A Bone-anchored hearing aid is a type of hearing aid based on bone conduction. It is primarily suited to people who have conductive hearing losses, unilateral hearing loss and people with mixed hearing losses who cannot otherwise wear ‘in the ear’ hearing aids. The name BAHA is a trademark.
USE AND OPERATION
Bone-anchored hearing aids use a subcutaneous abutment which is attached to the skull. Thereafter the skin in closed and once the wound has healed, a small hearing aid attaches to the subcutaneous implant via a magnet. This then relays the sound in real time through the skull to the opposite ear enabling the person to have hearing on the “dead ear’s” side without them noticing the difference. The size of the hearing aid is approximately 2cm x 1cm square.
It relays the sound through bone and therefore leaves the ear canal open. Quite often with conventional hearing aids the ear canal tends to suppurate. It also enables people who have a one-sided hearing loss to have the BAHA placed on the dead ear’s side. The sound is then received on that side and in real-time relayed through the scull to the other ear, which enables the person to have near normal hearing as far as stereo and sound localization abilities are concerned.
This is not a substitute for a conventional hearing aid, but rather an adjunct in certain instances.

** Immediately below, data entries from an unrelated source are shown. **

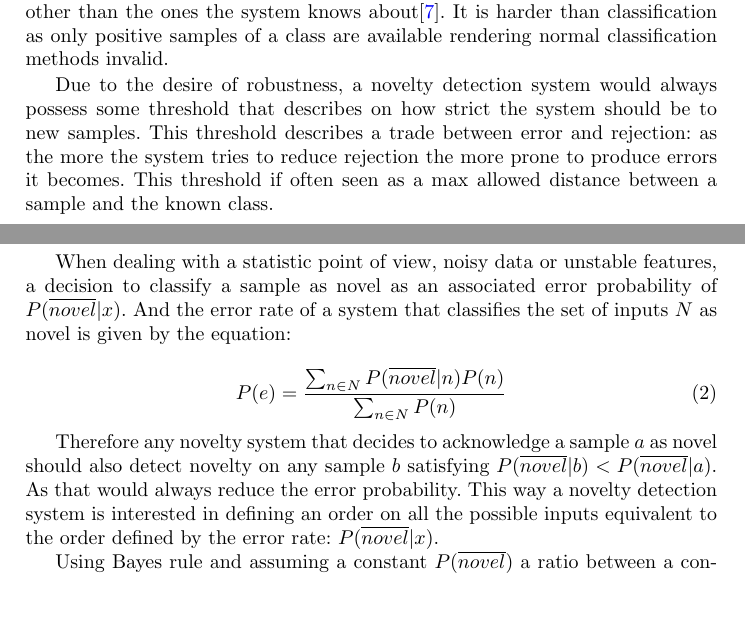
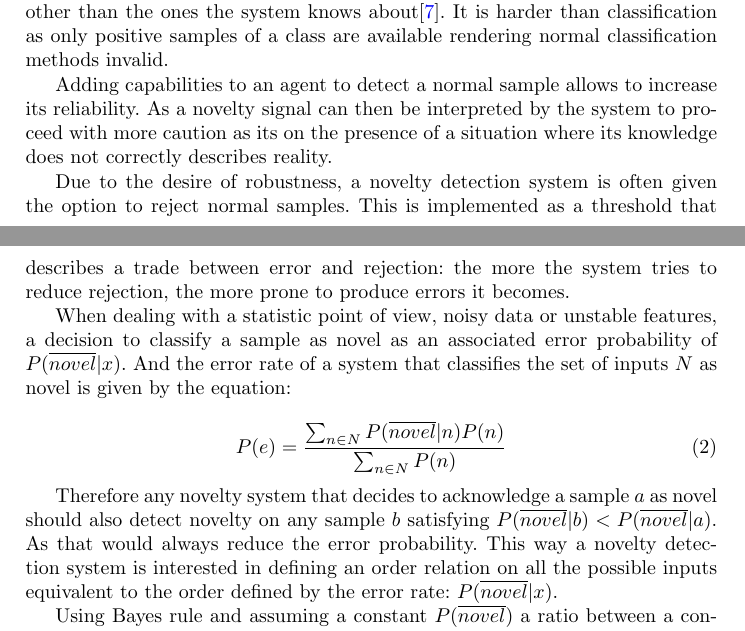
Before and after one commit to andresusanopinto/novelty-detection-thesis, a LaTeX paper (semantic-nd/article.tex): two parts of pages 4 and 5 of 12, joined at a grey line, cut so that both start at the same text, the shorter picture padded with empty space. Compiled offline with pdfLaTeX.

Commit message:
Changes on explaning the order of the input space for novelty thresholding.

```diff
--- a/semantic-nd/article.tex
+++ b/semantic-nd/article.tex
@@ -224,14 +224,16 @@ other than the ones the system knows about\cite{markou2003novelty}.
 It is harder than classification as only positive samples of a class are available
 rendering normal classification methods invalid.
 
+Adding capabilities to an agent to detect a normal sample allows to increase its
+reliability. As a novelty signal can then be interpreted by the system to proceed
+with more caution as its on the presence of a situation where its knowledge
+does not correctly describes reality.
+
 % Explain threshold approach to novelty detection
-Due to the desire of robustness, a novelty detection system would
-always possess some threshold that describes on how strict the system should be to
-new samples. This threshold describes a trade between error and rejection: as the
-more the system tries to reduce rejection the more prone to produce
-errors it becomes.
-This threshold if often seen as a max allowed distance between a sample and the known
-class.
+Due to the desire of robustness, a novelty detection system is often given the option
+to reject normal samples. This is implemented as a threshold that describes a trade
+between error and rejection: the more the system tries to reduce rejection, the more
+prone to produce errors it becomes.
 
 When dealing with a statistic point of view, noisy data or unstable features, a decision to
 classify a sample as novel as an associated error probability of $P(\overline{novel}|x)$.
@@ -247,7 +249,7 @@ $a$ as novel should also detect novelty on any sample $b$ satisfying
 $P(\overline{novel}|b) < P(\overline{novel}|a)$.
 As that would always reduce the error probability.
 This way a novelty detection system is interested in defining an
-order on all the possible inputs equivalent to the order defined by
+order relation on all the possible inputs equivalent to the order defined by
 the error rate: $P(\overline{novel}|x)$.
 
 Using Bayes rule and assuming a constant $P(\overline{novel})$
```
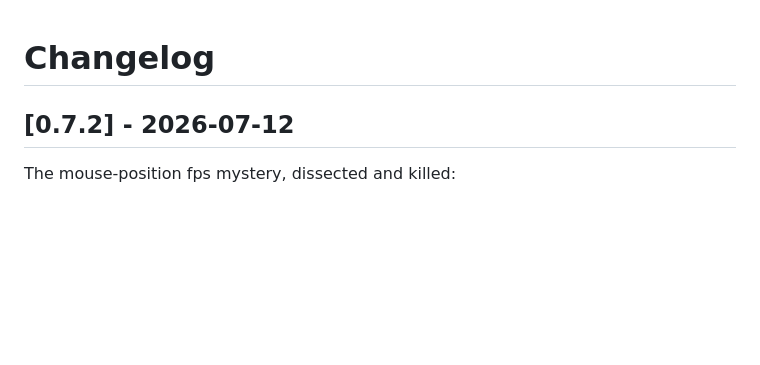
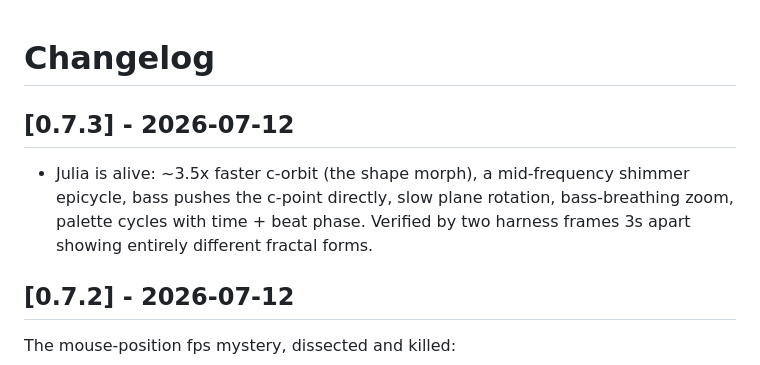
Before and after one commit to TrentSterling/tronteq, a Markdown page: CHANGELOG.md, the part around the change. Rendered like a GitHub page; blank space fills up the shorter version.

Commit message:
docs: 0.7.3 changelog
Co-Authored-By: Claude Fable 5 <noreply@anthropic.com>

```diff
--- a/CHANGELOG.md
+++ b/CHANGELOG.md
@@ -1,4 +1,11 @@
 # Changelog
+
+## [0.7.3] - 2026-07-12
+
+- Julia is alive: ~3.5x faster c-orbit (the shape morph), a mid-frequency
+  shimmer epicycle, bass pushes the c-point directly, slow plane rotation,
+  bass-breathing zoom, palette cycles with time + beat phase. Verified by
+  two harness frames 3s apart showing entirely different fractal forms.
 
 ## [0.7.2] - 2026-07-12
 
```
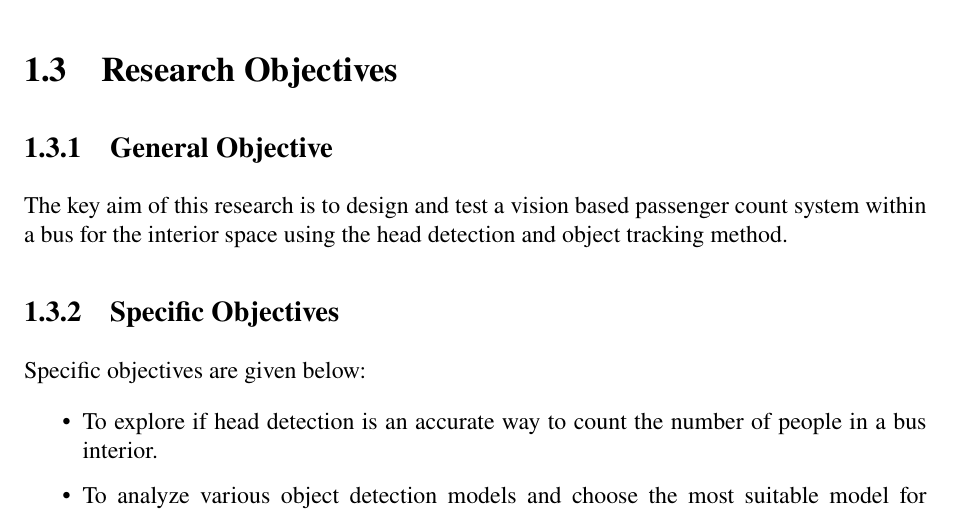
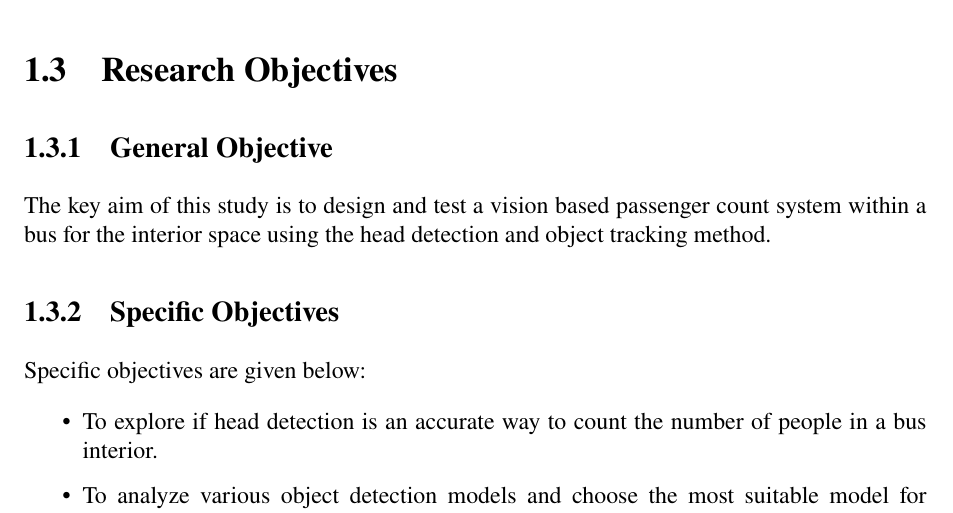
Before and after one commit to masum184e/spl_03, a LaTeX document (final_report/main.tex, which reads final_report/chapters/SPL_03_Final_Report_Chapter_1.tex): part of page 12 of 16, cut so that both start at the same text. Compiled offline with pdfLaTeX.

Commit message:
fix: type research update with study

```diff
--- a/final_report/chapters/SPL_03_Final_Report_Chapter_1.tex
+++ b/final_report/chapters/SPL_03_Final_Report_Chapter_1.tex
@@ -25,7 +25,7 @@ Thus, it is important to test if head detection can accurately estimate the numb
 
 \subsection{General Objective}
 
-The key aim of this research is to design and test a vision based passenger count system within a bus for the interior space using the head detection and object tracking method.
+The key aim of this study is to design and test a vision based passenger count system within a bus for the interior space using the head detection and object tracking method.
 
 \subsection{Specific Objectives}
 
```
Also changed, not shown: final_report/chapters/SPL_03_Final_Report_Chapter_2.tex (+3 -3 lines).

The benefits of Bone Anchored Hearing Aid such as BAHA are well documented. By bypassing the outer or middle ear, BAHA can increase hearing in noisy situations and help localise sounds. The benefit is not only improved speech understanding, hearing with BAHA results in a natural sound with less distortion and feedback when compared with conventional hearing aids. The ear canal is left open for comfort, and helps to reduce any problems caused by chronic ear infections or allergies. In patients with Single-sided sensorineural deafness (SSD), BAHA sends the sound via the skull bone from the deaf side to the inner ear of the hearing side. This transfer of sound gives a 360-degree sound awareness.